Sparkling wines of Italy
Photo by Bill Masson
The Charmat Method
The charmat method was created back in 1895 by a gentleman, Federico Martinotti, an enologist from the town of Asti in Piedmont, Italy. It was then adjusted in 1907 by Eugene Charmat, hence the Charmat method. With the Charmat method the secondary fermentation that is normally done in the bottle is done in large stainless steel tanks. This allows for higher production quantity and is a cheaper style of sparkling wine production. The charmat method produces sparkling wines that are more aromatic.

Examples of Charmat wines
Examples of sparkling wines produced in Italy with the charmat method are lambrusco of emilia romagna, prosecco of the Veneto, and Asti of Piedmont.

Metodo Classico
The sparkling wines made from the champenoise method are typically more complex. During this process the secondary fermentation takes place in the bottle as mentioned earlier with additional yeasts and sugar added. Those yeasts take the sugar and convert them over to acohol and carbon dioxide, the bubbles! Following that the wine will age on the dead yeast cells known as the lees for 24 months.
Charmat vs Classic method sparkling wines
Examples of Metodo Classico
Some examples of Italian sparkling wines made in Italy with the metodo classico are from the Franciacorta D.O.C.G and those of the Oltrepo Pavese Metodo Classico D.O.C.G and Oltrepo Pavese Pinot Nero Metodo Classico D.O.C.G from Lombardia Lastly, the sparkling wines from the Trento D.O.C in the Trentino Alto Adige region also produce the metodo classico. Most of these wines are made with variations of chardonnay, pinot nero and pinot bianco.

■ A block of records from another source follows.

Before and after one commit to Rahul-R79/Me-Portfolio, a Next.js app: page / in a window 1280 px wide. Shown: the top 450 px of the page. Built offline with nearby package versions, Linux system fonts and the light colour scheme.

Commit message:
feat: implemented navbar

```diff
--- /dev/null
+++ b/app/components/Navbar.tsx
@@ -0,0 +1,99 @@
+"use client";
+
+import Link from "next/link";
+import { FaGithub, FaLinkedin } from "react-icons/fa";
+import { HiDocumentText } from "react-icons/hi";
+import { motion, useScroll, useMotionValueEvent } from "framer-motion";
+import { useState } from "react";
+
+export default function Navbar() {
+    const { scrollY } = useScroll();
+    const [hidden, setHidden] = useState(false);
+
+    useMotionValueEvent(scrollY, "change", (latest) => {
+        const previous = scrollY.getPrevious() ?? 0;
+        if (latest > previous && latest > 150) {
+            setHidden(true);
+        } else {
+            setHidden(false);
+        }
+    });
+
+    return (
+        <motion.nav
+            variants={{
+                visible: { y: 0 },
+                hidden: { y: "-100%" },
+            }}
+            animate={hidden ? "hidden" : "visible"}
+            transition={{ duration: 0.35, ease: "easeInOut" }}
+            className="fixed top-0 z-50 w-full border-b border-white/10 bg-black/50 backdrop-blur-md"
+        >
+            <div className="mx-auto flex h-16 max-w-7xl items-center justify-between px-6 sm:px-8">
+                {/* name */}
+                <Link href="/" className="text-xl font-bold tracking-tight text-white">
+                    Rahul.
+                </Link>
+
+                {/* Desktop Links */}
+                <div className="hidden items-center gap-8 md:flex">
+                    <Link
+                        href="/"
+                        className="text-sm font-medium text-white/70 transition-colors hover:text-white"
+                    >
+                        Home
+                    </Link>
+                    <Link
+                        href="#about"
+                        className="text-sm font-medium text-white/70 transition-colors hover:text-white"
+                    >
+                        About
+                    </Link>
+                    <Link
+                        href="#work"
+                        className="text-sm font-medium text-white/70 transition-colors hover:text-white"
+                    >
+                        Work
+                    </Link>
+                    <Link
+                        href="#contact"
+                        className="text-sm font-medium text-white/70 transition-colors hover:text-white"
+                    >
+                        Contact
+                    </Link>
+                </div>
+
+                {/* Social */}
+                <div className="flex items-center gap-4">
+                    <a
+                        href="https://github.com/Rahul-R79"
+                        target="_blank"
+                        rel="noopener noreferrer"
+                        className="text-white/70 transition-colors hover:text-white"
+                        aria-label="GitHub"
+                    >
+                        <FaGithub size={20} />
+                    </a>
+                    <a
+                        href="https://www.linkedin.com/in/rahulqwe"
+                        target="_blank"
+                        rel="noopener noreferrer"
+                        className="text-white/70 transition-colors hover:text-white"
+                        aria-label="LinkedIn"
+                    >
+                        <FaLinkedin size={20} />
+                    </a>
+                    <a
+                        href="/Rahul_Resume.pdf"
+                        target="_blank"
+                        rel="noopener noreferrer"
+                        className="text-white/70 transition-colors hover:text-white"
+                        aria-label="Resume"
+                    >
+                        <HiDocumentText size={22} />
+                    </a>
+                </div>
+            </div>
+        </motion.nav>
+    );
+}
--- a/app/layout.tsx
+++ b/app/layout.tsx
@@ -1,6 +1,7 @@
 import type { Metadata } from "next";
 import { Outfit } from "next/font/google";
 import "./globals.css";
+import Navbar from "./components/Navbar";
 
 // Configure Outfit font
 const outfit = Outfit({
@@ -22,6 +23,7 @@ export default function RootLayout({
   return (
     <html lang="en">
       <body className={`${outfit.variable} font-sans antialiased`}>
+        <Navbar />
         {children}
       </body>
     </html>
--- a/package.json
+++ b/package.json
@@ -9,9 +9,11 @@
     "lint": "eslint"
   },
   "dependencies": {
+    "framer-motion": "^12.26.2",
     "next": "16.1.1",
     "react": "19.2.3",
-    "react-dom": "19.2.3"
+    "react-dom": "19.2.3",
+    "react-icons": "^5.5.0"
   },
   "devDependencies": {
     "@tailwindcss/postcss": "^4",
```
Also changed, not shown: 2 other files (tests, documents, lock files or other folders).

One of the biggest differences, other than the taste and complexity of these two methods, is the consistency of the bubbles, or bollicini. Since the process of a classic method takes a long time you tend to get smaller, more consistent bubbles where those of the charmat method are bigger bubbles.

What are some of your Italian sparkling favorites?